* PROBLEM TO SOLVE: Check each line below for the word "onClick". Then give only how many lines have it.
*** INFORMATION SUPPLIED Section Begins ***
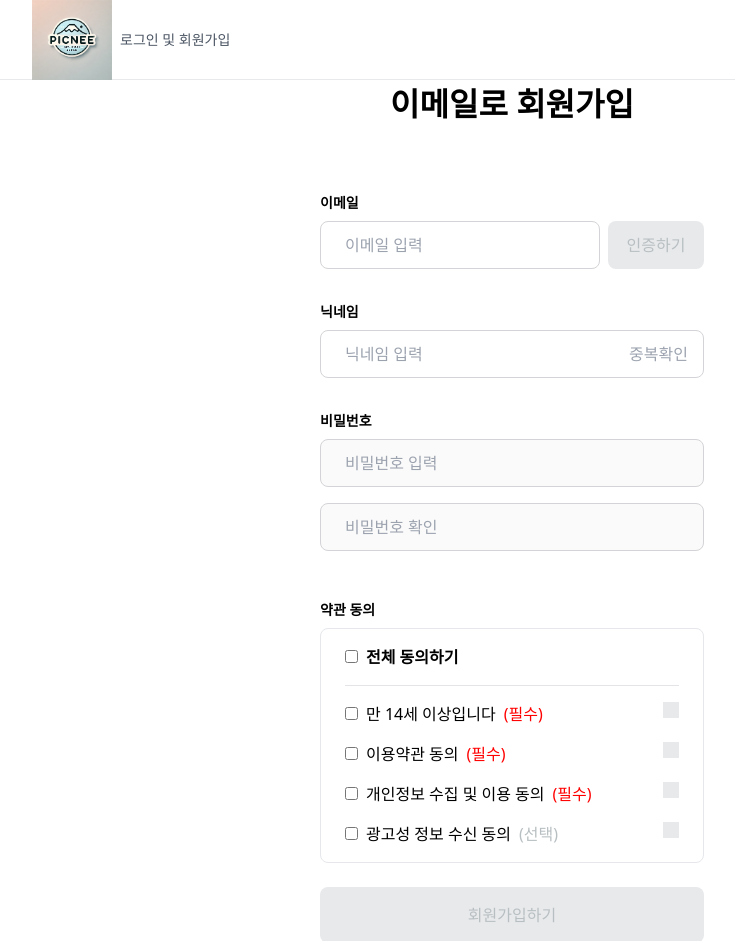
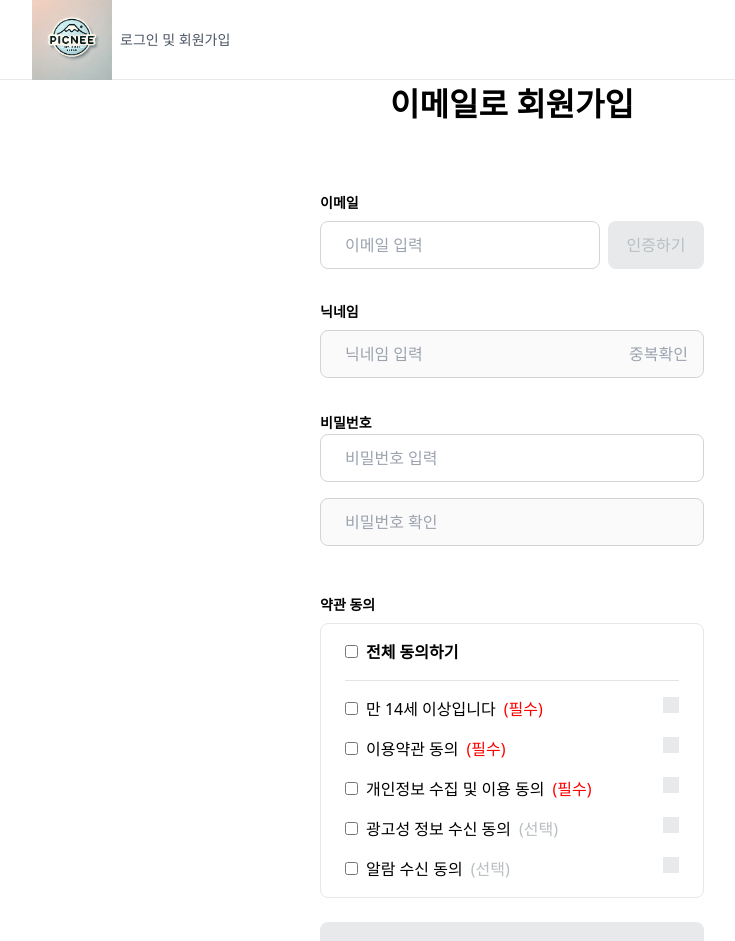
Before and after one commit to picnee/picnee_frontend, a Next.js app: page /login/signup in a window 1280 px wide. Shown: the top 941 px of the page, without its empty margins (128-863 px from the left). Built offline with nearby package versions, Linux system fonts and the light colour scheme.

Commit message:
feat: 회원가입 api 연결 후 200 응답확인

```diff
--- a/src/app/(auth)/login/signup/RegistForm.tsx
+++ b/src/app/(auth)/login/signup/RegistForm.tsx
@@ -1,4 +1,6 @@
 "use client";
+
+import axios from "axios";
 import React, { useEffect, useRef, useState } from "react";
 import { useForm } from "react-hook-form";
 import { FaCircle, FaSquareFull } from "react-icons/fa6";
@@ -9,19 +11,40 @@ interface FormValue {
   password: string;
   password_confirm: string;
   code: string;
+  isAge: boolean;
+  isUse: boolean;
+  isCollection: boolean;
+  isMarketing: boolean;
+  isAlarm: boolean;
 }
 const agreeData = [
-  { id: "a1", text: "만 14세 이상입니다", required: true, link: "" },
-  { id: "a2", text: "이용약관 동의", required: true, link: "" },
+  { id: "isAge", text: "만 14세 이상입니다", required: true, link: "" },
+  { id: "isUse", text: "이용약관 동의", required: true, link: "" },
   {
-    id: "a3",
+    id: "isCollection",
     text: "개인정보 수집 및 이용 동의",
     required: true,
     link: "",
   },
-  { id: "a4", text: "광고성 정보 수신 동의", required: false, link: "" },
+  {
+    id: "isMarketing",
+    text: "광고성 정보 수신 동의",
+    required: false,
+    link: "",
+  },
+  {
+    id: "isAlarm",
+    text: "알람 수신 동의",
+    required: false,
+    link: "",
+  },
 ];
 
+const labelStyle = "mb-2 text-[14px] font-semibold ";
+const NomalInputStyle =
+  "rounded-sm w-[384px] h-[48px] px-6 py-4 border border-zinc-300";
+const ErrorInputStyle =
+  "rounded-sm w-[384px] h-[48px] px-6 py-4 border border-[#ff0000] focus:outline-none";
 const RegistForm = () => {
   const {
     register,
@@ -37,17 +60,45 @@ const RegistForm = () => {
   const [hasSpecialChar, setHasSpecialChar] = useState(false); // 특수문자 유효성
   const [agreeCheckList, setAgreeCheckList] = useState<string[]>([]);
   const [isRequired, setIsRequired] = useState(false);
-  const [isEmailCheck, setIsEmailCheck] = useState(false);
-  const [isduplCheck, setIsDuplCheck] = useState(false);
+  const [isEmailCheck, setIsEmailCheck] = useState<string>("false");
+  const [isduplCheck, setIsDuplCheck] = useState<string>("false");
+  const [isMarketing, setIsMarketing] = useState(false);
+  const [isAlarm, setIsAlarm] = useState(false);
+
+  const nickNameRef = useRef<string | null>(null);
+  nickNameRef.current = watch("nickname");
   const passwordRef = useRef<string | null>(null);
   passwordRef.current = watch("password");
-  const onSubmitHandler = () => {};
+  const onSubmitHandler = async (data: FormValue) => {
+    if (isduplCheck === "false" || isduplCheck === "duple") {
+      setIsDuplCheck("ing");
+      return;
+    }
+    const submitData = {
+      email: data.email,
+      nickname: data.nickname,
+      password: data.password,
+      isMarketing: isMarketing,
+      isAlarm: isAlarm,
+    };
+    try {
+      const res = await axios.post(
+        "http://ec2-43-201-110-116.ap-northeast-2.compute.amazonaws.com:8080/users",
+        submitData
+      );
+      console.log(res);
+    } catch (error) {
+      console.log(error);
+    }
+  };
 
   const handleChangeAllAgree = (e: React.ChangeEvent<HTMLInputElement>) => {
     if (e.target.checked) {
       const checkListArray: string[] = [];
       agreeData.forEach((data) => checkListArray.push(data.id));
       setAgreeCheckList(checkListArray);
+      setIsMarketing(true);
+      setIsAlarm(true);
       return;
     } else {
       setAgreeCheckList([]);
@@ -58,6 +109,16 @@ const RegistForm = () => {
     e: React.ChangeEvent<HTMLInputElement>,
     id: string
   ) => {
+    switch (id) {
+      case "isMarketing":
+        setIsMarketing((prev) => !prev);
+        break;
+      case "isAlarm":
+        setIsAlarm((prev) => !prev);
+        break;
+      default:
+        break;
+    }
     if (e.target.checked) {
       setAgreeCheckList((prev) => [...prev, id]);
     } else {
@@ -65,10 +126,39 @@ const RegistForm = () => {
     }
   };
 
-  const handleCheckEmail = () => {
-    setIsEmailCheck(true);
+  const handleCheckEmail = (step: number) => {
+    switch (step) {
+      case 1:
+        setIsEmailCheck("ing");
+        return alert("이메일로 전송된 인증코드를 입력해주세요");
+      case 2:
+        const codeData = watch("code");
+        if (codeData && codeData.length !== 6) {
+          return alert("인증코드 6자리를 입력해주세요");
+        }
+        // email 확인 api 호출
+        setIsEmailCheck("true");
+        return alert("인증이 완료되었습니다.");
+
+      default:
+        break;
+    }
   };
+  // const handleChangeNickName = () => {
+  //   if (isduplCheck === "ing" || isduplCheck === "true") {
+  //     setIsDuplCheck("false");
+  //   }
+  // };
+  const handleNicknameCheck = () => {
+    // 중복확인 api 호출
 
+    const res = watch("nickname");
+    if (res === "biblee") {
+      return setIsDuplCheck("duple");
+    } else {
+      return setIsDuplCheck("true");
+    }
+  };
   const handlePasswordChange = (e: React.ChangeEvent<HTMLInputElement>) => {
     const password = e.target.value;
     setPassword(password);
@@ -115,21 +205,155 @@ const RegistForm = () => {
     }
   };
 
+  const renderPasswordGuide = () => {
+    const passwordGuideArray = [
+      { text: "8~16자", isCheck: lengthValid },
+      { text: "영문", isCheck: hasLetters },
+      { text: "숫자", isCheck: hasNumbers },
+      { text: "특수 문자", isCheck: hasSpecialChar },
+    ];
+
+    return passwordGuideArray.map((data) => (
+      <li className="flex items-center gap-2" key={data.text}>
+        {/* D2D5D6 */}
+        <FaCircle
+          width={18}
+          height={18}
+          color={`${data.isCheck ? "00D900" : "FF0000"}`}
+        />
+        <span>{data.text}</span>
+      </li>
+    ));
+  };
+  const renderEmailCheckSection = () => {
+    if (isEmailCheck === "ing" || isEmailCheck === "true") {
+      return (
+        <div className="mt-4">
+          <div className={`relative`}>
+            <input
+              {...register("code", {
+                required: true,
+                maxLength: 6,
+                minLength: 6,
+              })}
+              type="text"
+              placeholder="인증코드 6자리"
+              className={`${NomalInputStyle} foucs:outline-none`}
+              autoComplete="off"
+              maxLength={6}
+            />
+            <button
+              className={` absolute top-1/4 right-4 ${watchText("code")}`}
+              onClick={() => handleCheckEmail(2)}
+            >
+              인증하기
+            </button>
+          </div>
+          <div className="flex justify-between items-center text-sm mt-[10px]">
+            <span className="text-[#828A8F] tracking-tighter">
+              이메일로 받은 인증코드를 입력해주세요.
+            </span>
+            <span className="text-[#ff0000]">유효시간 {"05:00"}</span>
+          </div>
+        </div>
+      );
+    }
+  };
+  const renderNickNameCheck = (isduplCheck: string) => {
+    switch (isduplCheck) {
+      case "true":
+        return (
+          <span className="mt-2 text-[#00D900]">사용 가능한 닉네임입니다.</span>
+        );
+      case "duple":
+        return (
+          <span className="mt-2 text-[#FF0000]">사용 중인 닉네임입니다.</span>
+        );
+      case "ing":
+        return (
+          isduplCheck === "ing" &&
+          watch("nickname")?.length >= 2 &&
+          watch("nickname")?.length <= 20 && (
+            <span className="pl-1 mt-2 text-[#ff0000]">
+              중복여부를 확인해 주세요
+            </span>
+          )
+        );
+      default:
+        break;
+    }
+  };
+
   useEffect(() => {
-    const requiredIds = ["a1", "a2", "a3"];
     let value = true;
+    const requiredIds = ["isAge", "isUse", "isCollection"];
+    const emailData = watch("email");
+    const passWordData = watch("password");
+    const nickNameData = watch("nickname");
     for (const id of requiredIds) {
       if (!agreeCheckList.includes(id)) {
         value = false;
         break;
       }
     }
+
+    if (!emailData || !passWordData || !nickNameData) {
+      value = false;
+      return;
+    }
+
     setIsRequired(value);
-  }, [agreeCheckList]);
-  const inputStyle =
-    "border rounded-sm border-zinc-300 w-[384px] h-[48px] px-6 py-4 ";
-  const labelStyle = "mb-2 text-[14px] font-semibold ";
+  }, [agreeCheckList, watch]);
 
+  const renderBorderColor = (section: string) => {
+    switch (section) {
+      case "nickname":
+        if (
+          (errors.nickname &&
+            ["maxLength", "minLength"].includes(errors.nickname.type)) ||
+          isduplCheck === "duple"
+        ) {
+          return ErrorInputStyle;
+        } else {
+          return NomalInputStyle;
+        }
+
+      case "password":
+        if (password.length >= 1) {
+          if (lengthValid && hasNumbers && hasLetters && hasSpecialChar) {
+            return NomalInputStyle;
+          } else {
+            return ErrorInputStyle;
+          }
+        } else {
+          return NomalInputStyle;
+        }
+
+      case "checkPassword":
+        const checkPassword = watch("password_confirm");
+        if (
+          checkPassword &&
+          checkPassword.length >= 2 &&
+          errors.password_confirm
+        ) {
+          return ErrorInputStyle;
+        } else {
+          return NomalInputStyle;
+        }
+
+      default:
+        break;
+    }
+  };
+
+  useEffect(() => {
+    if (isduplCheck === "true") {
+      return setIsDuplCheck("false");
+    } else if (isduplCheck === "duple") {
+      return;
+    }
+  }, [nickNameRef.current]);
+  console.log(isduplCheck);
   return (
     <form onSubmit={handleSubmit(onSubmitHandler)} className="mt-16">
       <div className="flex flex-col">
@@ -147,13 +371,13 @@ const RegistForm = () => {
             className={`border rounded-sm border-zinc-300 w-[280px] h-[48px] px-6 py-4 ${
               errors.email &&
               errors.email.type === "pattern" &&
-              "border-[#ff0000] focus:outline-none"
+              "focus:border-[#ff0000] focus:outline-none"
             }`}
             placeholder="이메일 입력"
             autoComplete="off"
           />
           <button
-            onClick={handleCheckEmail}
+            onClick={() => handleCheckEmail(1)}
             disabled={!validateEmail()}
             className={`w-[96px] bg-[#e8e9eb] rounded-sm text-[#B8BFC2] ${
               validateEmail() && "bg-black text-[#ffffff]"
@@ -168,32 +392,7 @@ const RegistForm = () => {
           </span>
         )}
 
-        {isEmailCheck && (
-          <div className="mt-4">
-            <div className={`relative`}>
-              <input
-                {...register("code")}
-                type="text"
-                placeholder="인증코드 6자리"
-                className={`${inputStyle} foucs:outline-none`}
-                autoComplete="off"
-                maxLength={6}
-              />
-              <button
-                className={` absolute top-1/4 right-4 ${watchText("code")}`}
-                onClick={() => alert("인증이 완료되었습니다.")}
-              >
-                인증하기
-              </button>
-            </div>
-            <div className="flex justify-between items-center text-sm mt-[10px]">
-              <span className="text-[#828A8F] tracking-tighter">
-                이메일로 받은 인증코드를 입력해주세요.
-              </span>
-              <span className="text-[#ff0000]">유효시간 {"05:00"}</span>
-            </div>
-          </div>
-        )}
+        {renderEmailCheckSection()}
       </div>
       <div className="my-8 flex flex-col">
         <label htmlFor="nickname" className={labelStyle}>
@@ -208,47 +407,33 @@ const RegistForm = () => {
             })}
             type="text"
             id="nickname"
-            className={`${inputStyle}  focus:outline-none ${
-              errors.nickname &&
-              ["maxLength", "minLength"].includes(errors.nickname.type) &&
-              "border-[#ff0000] "
-            } ${
-              !isduplCheck &&
-              watch("nickname")?.length >= 2 &&
-              watch("nickname")?.length <= 20 &&
-              "border-[#ff0000]"
-            }`}
+            className={renderBorderColor("nickname")}
             placeholder="닉네임 입력"
             autoComplete="off"
+            disabled={isEmailCheck !== "true"}
             maxLength={21}
           />
-          <button
-            className={` absolute top-1/4 right-4 ${watchText("nickname")}`}
-            onClick={() => {
-              setIsDuplCheck(true);
-              return alert("사용가능한 닉네임 입니다.");
-            }}
-          >
-            중복확인
-          </button>
+          <input
+            type="button"
+            className={`absolute top-1/4 right-4 ${watchText("nickname")}`}
+            onClick={handleNicknameCheck}
+            value={"중복확인"}
+          ></input>
         </div>
         {errors.nickname &&
           ["maxLength", "minLength"].includes(errors.nickname.type) && (
-            <span className="text-[#ff0000] mt-2">
+            <span className=" mt-2 text-[#ff0000] ">
               닉네임은 2~20자 사이로 입력해주세요.
             </span>
           )}
-        {!isduplCheck &&
-          watch("nickname")?.length >= 2 &&
-          watch("nickname")?.length <= 20 && (
-            <span className="pl-1 mt-2 text-[#ff0000]">
-              중복 확인 후 진행해주세요
-            </span>
-          )}
-        {/*  */}
-        {/*  */}
+
+        {
+          /* 사용가능 or 사용중인 닉네임 일때 나올 텍스트 추가 */
+          renderNickNameCheck(isduplCheck)
+        }
       </div>
-      <div className="flex flex-col">
+      <div className="flex flex-col gap-4">
+        <div>
           <label htmlFor="password" className={labelStyle}>
             비밀번호
           </label>
@@ -262,65 +447,37 @@ const RegistForm = () => {
             })}
             type="password"
             id="password"
-          className={inputStyle}
+            className={renderBorderColor("password")}
             onChange={handlePasswordChange}
             placeholder="비밀번호 입력"
-          disabled={!isduplCheck}
           />
           {password && (
             <ul className="flex flex-row gap-2 mt-2 mb-4 pl-1 text-[14px] text-[#828A8F]">
-            <li className="flex items-center gap-2">
-              {/* D2D5D6 */}
-              <FaCircle
-                width={18}
-                height={18}
-                color={`${lengthValid ? "00D900" : "FF0000"}`}
-              />
-              <span>8~16자</span>
-            </li>
-            <li className="flex items-center gap-2 ">
-              <FaCircle
-                width={18}
-                height={18}
-                color={`${hasLetters ? "00D900" : "FF0000"}`}
-              />
-              <span>영문</span>
-            </li>
-            <li className="flex items-center gap-2">
-              <FaCircle
-                width={18}
-                height={18}
-                color={`${hasNumbers ? "00D900" : "FF0000"}`}
-              />
-              <span>숫자</span>
-            </li>
-            <li className="flex items-center gap-2">
-              <FaCircle
-                width={18}
-                height={18}
-                color={`${hasSpecialChar ? "00D900" : "FF0000"}`}
-              />
-              <span>특수 문자</span>
-            </li>
+              {renderPasswordGuide()}
             </ul>
           )}
+        </div>
+
+        <div>
           <input
             {...register("password_confirm", {
               required: true,
               validate: (value) =>
-              value === passwordRef.current || "비밀번호가 일치하지 않습니다.",
+                value === passwordRef.current ||
+                "비밀번호가 일치하지 않습니다.",
             })}
             type="password"
             id="checkPassword"
-          className={`${inputStyle} ${!password && "mt-4"}`}
+            className={renderBorderColor("checkPassword")}
             placeholder="비밀번호 확인"
-          disabled={!isduplCheck}
+            disabled={!password}
           />
           {errors.password_confirm && (
             <span className="text-[#ff0000] mt-2">
               {errors.password_confirm.message}
             </span>
           )}
+        </div>
       </div>
 
       <div className="mt-12">
```
Lines whose indentation alone changed are shown as unchanged.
*** INFORMATION SUPPLIED Section Ends ***
* RESPONSE: 6